There is an impending crisis in Primary Health unless funding is improved
“It means we are finding it increasingly more difficult to recruit and keep nurses in primary care.”
“I am tempted to leave PHC to be in a better remunerated job but then my passion is PHC … it’s very frustrating.”
“This is my community and I care about it.”
Underfunding sends the wrong message to a crucial health sector
“The message is clear: prevention /keeping people out of hospitals isn’t as important or valued as looking after them in hospital.”
“I feel undervalued and unseen.”
The community needs a well-funded Primary Health Care sector
“Our skill reduced the number of hospital admissions.”
“The health care and education we provide not only improves health outcomes for individuals, but also for communities.”
“We are the glue that holds the health system together. We connect many different services together.”
“We look after not just the individual – it extends to the whānau.”
“My direct nursing care has kept patients in their own homes rather than be admitted to hospital. Our continued hard work in times of disease outbreaks such as the Measles has a very direct impact on our communities.”
“We worked very hard through the recent measles epidemic ensuring all those that were vulnerable were vaccinated, that those who needed the vaccines the most were prioritised, and fielded hundreds of calls from concerned parents.”
“I know the work I do as a nurse in primary care everyday supports people to look after their health and their families so they can keep working and be active in our local community.”
“Community and Primary Health is essential in keeping people out of hospital and keeping well in the community. This in turn will save money in the long run. I work closely with type 2 diabetes and we work together to improve their overall health and to keep them well.”

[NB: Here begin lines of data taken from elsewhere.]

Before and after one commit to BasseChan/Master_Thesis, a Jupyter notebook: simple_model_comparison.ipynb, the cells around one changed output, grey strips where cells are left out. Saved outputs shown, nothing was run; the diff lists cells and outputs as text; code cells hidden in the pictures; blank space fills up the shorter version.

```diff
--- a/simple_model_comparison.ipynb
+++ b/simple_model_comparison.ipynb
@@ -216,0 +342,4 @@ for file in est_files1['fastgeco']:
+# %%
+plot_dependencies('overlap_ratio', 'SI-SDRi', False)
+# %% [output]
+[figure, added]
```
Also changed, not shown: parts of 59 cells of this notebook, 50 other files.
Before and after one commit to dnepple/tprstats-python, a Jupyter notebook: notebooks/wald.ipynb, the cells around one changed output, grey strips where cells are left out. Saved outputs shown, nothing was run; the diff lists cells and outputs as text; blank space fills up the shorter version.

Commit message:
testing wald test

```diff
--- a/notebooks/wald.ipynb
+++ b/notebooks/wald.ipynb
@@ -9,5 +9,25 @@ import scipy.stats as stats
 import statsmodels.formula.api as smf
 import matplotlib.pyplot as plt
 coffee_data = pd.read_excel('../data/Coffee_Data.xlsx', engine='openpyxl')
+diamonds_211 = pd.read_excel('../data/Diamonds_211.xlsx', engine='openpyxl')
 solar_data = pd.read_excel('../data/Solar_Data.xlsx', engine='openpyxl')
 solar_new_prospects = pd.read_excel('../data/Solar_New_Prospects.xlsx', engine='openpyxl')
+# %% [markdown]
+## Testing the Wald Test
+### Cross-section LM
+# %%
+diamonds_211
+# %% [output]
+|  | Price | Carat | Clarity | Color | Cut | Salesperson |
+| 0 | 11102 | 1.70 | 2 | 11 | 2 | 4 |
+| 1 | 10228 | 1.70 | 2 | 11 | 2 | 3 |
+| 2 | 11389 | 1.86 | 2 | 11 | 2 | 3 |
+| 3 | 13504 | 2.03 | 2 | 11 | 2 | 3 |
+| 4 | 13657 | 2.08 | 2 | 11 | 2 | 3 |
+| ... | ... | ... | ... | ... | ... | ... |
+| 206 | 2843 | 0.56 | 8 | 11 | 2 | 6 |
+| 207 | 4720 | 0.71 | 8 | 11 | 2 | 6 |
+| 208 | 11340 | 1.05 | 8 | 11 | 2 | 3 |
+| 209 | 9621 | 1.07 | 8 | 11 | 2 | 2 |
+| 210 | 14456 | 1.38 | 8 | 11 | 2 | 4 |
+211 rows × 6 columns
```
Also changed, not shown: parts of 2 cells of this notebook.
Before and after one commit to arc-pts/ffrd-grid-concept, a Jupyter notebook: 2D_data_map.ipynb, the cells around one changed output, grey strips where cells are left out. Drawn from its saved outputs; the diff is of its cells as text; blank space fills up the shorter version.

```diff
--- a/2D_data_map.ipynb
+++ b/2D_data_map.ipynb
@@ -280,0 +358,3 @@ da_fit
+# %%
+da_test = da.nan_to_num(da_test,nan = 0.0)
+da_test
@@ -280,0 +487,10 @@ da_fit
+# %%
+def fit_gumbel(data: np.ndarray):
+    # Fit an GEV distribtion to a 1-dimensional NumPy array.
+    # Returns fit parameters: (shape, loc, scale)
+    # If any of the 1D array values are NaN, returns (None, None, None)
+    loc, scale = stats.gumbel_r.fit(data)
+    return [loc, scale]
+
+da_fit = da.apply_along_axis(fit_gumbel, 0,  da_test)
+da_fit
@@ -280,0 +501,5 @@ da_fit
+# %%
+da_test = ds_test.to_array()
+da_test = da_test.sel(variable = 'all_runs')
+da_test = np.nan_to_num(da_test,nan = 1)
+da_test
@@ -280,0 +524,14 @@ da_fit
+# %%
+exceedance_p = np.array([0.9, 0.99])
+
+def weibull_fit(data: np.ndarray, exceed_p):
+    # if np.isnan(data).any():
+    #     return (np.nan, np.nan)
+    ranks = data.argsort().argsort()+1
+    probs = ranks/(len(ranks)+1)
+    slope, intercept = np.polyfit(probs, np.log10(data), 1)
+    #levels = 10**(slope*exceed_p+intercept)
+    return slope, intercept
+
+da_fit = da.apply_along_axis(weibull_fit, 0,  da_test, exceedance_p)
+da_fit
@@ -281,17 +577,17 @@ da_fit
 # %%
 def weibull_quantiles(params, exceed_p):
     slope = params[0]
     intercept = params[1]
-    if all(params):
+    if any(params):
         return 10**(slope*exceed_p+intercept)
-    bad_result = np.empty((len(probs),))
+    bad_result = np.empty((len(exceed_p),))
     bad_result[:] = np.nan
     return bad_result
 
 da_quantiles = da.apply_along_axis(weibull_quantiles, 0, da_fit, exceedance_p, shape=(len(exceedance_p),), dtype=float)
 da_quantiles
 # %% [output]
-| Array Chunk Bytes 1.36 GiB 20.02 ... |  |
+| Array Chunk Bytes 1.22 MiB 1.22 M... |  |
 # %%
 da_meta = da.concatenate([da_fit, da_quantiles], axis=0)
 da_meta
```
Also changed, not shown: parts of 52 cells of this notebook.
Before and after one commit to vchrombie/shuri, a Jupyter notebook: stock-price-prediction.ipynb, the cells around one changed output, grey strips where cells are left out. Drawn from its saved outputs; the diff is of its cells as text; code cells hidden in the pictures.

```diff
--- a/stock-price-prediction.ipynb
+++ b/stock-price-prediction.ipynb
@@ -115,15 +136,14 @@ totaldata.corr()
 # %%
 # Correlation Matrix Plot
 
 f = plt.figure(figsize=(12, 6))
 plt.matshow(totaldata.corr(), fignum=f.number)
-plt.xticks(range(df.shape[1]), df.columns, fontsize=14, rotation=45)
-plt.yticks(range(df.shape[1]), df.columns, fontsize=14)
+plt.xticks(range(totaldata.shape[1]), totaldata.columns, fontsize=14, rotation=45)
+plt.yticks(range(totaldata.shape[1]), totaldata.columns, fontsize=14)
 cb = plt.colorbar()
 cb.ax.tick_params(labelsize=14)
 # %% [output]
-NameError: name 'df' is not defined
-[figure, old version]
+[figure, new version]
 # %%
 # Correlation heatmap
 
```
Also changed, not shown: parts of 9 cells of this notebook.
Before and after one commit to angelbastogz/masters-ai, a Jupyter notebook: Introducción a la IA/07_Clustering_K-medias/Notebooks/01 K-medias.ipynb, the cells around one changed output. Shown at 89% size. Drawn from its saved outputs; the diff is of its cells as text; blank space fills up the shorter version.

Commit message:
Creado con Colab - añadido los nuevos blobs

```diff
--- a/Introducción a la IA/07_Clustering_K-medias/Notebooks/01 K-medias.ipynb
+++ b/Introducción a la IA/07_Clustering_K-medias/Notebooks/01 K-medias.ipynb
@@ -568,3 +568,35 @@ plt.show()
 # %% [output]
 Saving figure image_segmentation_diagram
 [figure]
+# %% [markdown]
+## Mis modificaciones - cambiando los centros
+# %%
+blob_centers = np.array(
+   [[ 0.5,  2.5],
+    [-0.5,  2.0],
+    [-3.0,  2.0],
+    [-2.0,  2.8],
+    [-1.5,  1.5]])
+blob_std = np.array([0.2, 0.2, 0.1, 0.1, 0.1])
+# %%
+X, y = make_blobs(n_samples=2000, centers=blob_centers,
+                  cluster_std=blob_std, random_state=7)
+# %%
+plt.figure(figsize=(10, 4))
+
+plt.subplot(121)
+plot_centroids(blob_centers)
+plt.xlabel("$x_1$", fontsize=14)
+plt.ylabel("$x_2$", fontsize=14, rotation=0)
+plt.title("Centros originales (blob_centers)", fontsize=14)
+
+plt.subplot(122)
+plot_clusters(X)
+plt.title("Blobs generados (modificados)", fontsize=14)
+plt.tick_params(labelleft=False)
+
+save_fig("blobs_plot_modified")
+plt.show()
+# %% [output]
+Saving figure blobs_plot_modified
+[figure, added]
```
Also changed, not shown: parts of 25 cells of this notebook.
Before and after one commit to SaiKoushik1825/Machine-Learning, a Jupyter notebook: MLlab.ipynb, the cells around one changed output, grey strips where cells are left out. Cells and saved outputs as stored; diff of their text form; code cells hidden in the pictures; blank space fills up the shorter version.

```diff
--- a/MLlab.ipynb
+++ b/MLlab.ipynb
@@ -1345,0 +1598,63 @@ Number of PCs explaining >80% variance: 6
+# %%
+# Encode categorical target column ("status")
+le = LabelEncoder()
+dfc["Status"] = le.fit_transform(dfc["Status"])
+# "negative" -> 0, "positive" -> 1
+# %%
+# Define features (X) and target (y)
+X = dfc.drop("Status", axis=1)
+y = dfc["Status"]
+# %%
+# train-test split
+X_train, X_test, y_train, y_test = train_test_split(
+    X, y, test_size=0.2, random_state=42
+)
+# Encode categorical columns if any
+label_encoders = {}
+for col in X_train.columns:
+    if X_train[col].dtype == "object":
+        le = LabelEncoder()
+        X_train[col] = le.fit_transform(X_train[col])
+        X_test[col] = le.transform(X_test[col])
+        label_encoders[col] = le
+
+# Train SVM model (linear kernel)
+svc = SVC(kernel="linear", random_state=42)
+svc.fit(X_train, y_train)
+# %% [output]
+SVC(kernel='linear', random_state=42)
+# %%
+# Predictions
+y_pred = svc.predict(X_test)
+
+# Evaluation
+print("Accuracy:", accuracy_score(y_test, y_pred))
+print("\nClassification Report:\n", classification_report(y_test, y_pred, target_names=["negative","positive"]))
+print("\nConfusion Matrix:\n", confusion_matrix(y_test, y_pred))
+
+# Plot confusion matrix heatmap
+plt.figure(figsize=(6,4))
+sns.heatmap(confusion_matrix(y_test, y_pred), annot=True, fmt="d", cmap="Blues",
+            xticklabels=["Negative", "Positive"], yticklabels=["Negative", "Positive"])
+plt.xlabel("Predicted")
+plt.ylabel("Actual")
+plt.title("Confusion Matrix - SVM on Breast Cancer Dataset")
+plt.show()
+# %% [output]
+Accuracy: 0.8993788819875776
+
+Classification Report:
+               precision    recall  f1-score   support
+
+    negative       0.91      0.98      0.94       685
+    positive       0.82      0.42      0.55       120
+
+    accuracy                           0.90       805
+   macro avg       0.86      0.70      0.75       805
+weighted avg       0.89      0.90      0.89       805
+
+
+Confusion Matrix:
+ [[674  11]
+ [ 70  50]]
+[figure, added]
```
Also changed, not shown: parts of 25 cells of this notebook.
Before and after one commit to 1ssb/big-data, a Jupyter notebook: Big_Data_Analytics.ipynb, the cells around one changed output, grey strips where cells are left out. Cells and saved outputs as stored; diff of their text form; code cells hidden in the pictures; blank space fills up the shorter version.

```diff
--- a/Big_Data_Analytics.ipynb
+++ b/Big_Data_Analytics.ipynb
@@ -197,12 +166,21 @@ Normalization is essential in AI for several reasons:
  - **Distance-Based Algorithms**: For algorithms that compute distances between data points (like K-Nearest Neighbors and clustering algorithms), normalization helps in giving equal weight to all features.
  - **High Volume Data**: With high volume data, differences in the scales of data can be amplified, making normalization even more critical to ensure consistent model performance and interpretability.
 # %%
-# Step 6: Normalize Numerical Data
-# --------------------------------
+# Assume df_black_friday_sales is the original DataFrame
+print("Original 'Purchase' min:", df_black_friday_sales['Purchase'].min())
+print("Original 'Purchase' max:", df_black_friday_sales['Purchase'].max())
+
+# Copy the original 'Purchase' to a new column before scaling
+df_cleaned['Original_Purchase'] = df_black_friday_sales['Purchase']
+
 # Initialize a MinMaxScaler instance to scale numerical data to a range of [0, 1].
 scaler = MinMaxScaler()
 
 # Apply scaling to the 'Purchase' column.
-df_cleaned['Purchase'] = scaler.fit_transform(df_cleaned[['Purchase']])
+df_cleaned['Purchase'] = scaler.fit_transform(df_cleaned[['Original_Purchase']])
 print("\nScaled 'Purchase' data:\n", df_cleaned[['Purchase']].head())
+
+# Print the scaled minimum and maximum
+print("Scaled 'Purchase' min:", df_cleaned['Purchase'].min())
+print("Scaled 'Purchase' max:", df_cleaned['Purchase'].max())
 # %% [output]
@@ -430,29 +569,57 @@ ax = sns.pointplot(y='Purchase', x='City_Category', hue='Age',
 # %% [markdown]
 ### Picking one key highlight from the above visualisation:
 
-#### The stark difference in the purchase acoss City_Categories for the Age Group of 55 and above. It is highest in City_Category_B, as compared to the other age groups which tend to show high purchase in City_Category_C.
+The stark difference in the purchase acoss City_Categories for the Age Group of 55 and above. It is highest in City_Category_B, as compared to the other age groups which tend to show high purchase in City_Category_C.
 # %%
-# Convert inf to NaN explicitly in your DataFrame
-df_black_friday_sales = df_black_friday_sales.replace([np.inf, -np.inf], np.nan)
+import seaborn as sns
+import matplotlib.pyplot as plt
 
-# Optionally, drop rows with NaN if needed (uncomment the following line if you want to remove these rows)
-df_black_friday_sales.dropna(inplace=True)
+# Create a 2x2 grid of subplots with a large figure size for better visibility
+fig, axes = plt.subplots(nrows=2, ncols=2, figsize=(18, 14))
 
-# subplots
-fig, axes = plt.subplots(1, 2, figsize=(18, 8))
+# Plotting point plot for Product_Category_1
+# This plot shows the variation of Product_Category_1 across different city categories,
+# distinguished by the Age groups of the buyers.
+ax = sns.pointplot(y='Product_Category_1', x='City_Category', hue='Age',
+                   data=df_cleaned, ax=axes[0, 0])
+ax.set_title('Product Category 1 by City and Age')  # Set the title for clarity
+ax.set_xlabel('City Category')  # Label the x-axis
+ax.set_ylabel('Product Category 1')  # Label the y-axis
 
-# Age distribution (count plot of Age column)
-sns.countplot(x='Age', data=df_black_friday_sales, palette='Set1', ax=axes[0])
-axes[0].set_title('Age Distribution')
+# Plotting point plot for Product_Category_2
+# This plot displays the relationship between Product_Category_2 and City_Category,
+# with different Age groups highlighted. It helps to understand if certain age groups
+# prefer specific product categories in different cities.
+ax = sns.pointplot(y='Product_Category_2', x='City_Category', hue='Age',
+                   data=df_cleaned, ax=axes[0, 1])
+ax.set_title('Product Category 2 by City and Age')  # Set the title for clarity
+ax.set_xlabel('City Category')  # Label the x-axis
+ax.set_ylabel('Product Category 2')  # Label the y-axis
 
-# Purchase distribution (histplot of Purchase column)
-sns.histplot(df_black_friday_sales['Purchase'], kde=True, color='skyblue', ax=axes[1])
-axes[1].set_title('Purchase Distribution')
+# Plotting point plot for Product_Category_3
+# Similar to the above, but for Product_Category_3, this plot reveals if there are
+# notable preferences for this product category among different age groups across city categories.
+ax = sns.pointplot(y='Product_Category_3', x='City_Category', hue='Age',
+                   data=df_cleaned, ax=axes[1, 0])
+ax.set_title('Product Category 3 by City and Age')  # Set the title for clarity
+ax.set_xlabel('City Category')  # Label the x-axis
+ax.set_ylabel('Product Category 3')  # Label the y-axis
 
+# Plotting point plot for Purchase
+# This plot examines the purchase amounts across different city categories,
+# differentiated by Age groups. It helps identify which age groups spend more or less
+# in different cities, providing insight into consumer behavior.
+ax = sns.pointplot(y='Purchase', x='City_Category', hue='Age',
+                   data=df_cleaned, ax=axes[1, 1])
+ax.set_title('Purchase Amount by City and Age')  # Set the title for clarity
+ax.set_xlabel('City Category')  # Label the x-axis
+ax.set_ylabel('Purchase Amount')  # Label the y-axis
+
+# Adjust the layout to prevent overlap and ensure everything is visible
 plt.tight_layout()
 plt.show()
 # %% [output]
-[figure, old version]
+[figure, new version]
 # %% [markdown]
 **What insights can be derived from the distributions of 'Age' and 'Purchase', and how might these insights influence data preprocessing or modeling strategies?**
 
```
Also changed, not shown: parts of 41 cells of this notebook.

The work is varied and complex
“I am an emergency nurse, educator, vaccinator, mental health nurse, paediatric nurse, palliative care nurse, surgical nurse, older persons nurse and much more each and every day for my community. I am the contact for the community and I am trusted and respected.”
“We are the advocates, the life jackets and the bridge builders for our patients. We are the rapport makers, the listeners and the understanders, the encouragers and the teachers. See us, respect us and value us…..or ultimately, you will lose us.”
“We see and manage patients that should or would have been in hospital earlier…”
“All up it ‘just doesn’t compute’ when there is a greater emphasis being put on keeping people well in their community.”

MIL OSI